## Front-end code edit data
>>>>

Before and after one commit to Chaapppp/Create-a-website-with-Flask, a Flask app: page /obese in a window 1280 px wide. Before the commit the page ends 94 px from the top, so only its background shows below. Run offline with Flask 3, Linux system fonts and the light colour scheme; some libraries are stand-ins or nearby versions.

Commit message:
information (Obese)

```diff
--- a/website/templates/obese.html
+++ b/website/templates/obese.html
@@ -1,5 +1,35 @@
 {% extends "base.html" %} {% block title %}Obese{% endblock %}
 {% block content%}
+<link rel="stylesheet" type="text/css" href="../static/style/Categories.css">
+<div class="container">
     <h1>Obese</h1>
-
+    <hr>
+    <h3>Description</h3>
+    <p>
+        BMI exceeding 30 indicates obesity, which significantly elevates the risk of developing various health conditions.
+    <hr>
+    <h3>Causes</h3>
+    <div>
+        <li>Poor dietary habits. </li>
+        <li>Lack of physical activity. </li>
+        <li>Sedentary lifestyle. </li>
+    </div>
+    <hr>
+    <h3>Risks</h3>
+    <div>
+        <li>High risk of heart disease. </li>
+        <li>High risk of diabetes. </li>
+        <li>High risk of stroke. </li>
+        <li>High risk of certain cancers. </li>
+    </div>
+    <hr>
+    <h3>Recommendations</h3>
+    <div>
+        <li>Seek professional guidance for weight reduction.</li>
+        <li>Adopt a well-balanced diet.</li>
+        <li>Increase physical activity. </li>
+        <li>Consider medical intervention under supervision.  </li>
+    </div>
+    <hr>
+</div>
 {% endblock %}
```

<<<<

## Task directions
Write out every record again, exactly as it was written.

## Expected answer
Before and after one commit to Chaapppp/Create-a-website-with-Flask, a Flask app: page /obese in a window 1280 px wide. Before the commit the page ends 94 px from the top, so only its background shows below. Run offline with Flask 3, Linux system fonts and the light colour scheme; some libraries are stand-ins or nearby versions.

Commit message:
information (Obese)

```diff
--- a/website/templates/obese.html
+++ b/website/templates/obese.html
@@ -1,5 +1,35 @@
 {% extends "base.html" %} {% block title %}Obese{% endblock %}
 {% block content%}
+<link rel="stylesheet" type="text/css" href="../static/style/Categories.css">
+<div class="container">
     <h1>Obese</h1>
-
+    <hr>
+    <h3>Description</h3>
+    <p>
+        BMI exceeding 30 indicates obesity, which significantly elevates the risk of developing various health conditions.
+    <hr>
+    <h3>Causes</h3>
+    <div>
+        <li>Poor dietary habits. </li>
+        <li>Lack of physical activity. </li>
+        <li>Sedentary lifestyle. </li>
+    </div>
+    <hr>
+    <h3>Risks</h3>
+    <div>
+        <li>High risk of heart disease. </li>
+        <li>High risk of diabetes. </li>
+        <li>High risk of stroke. </li>
+        <li>High risk of certain cancers. </li>
+    </div>
+    <hr>
+    <h3>Recommendations</h3>
+    <div>
+        <li>Seek professional guidance for weight reduction.</li>
+        <li>Adopt a well-balanced diet.</li>
+        <li>Increase physical activity. </li>
+        <li>Consider medical intervention under supervision.  </li>
+    </div>
+    <hr>
+</div>
 {% endblock %}
```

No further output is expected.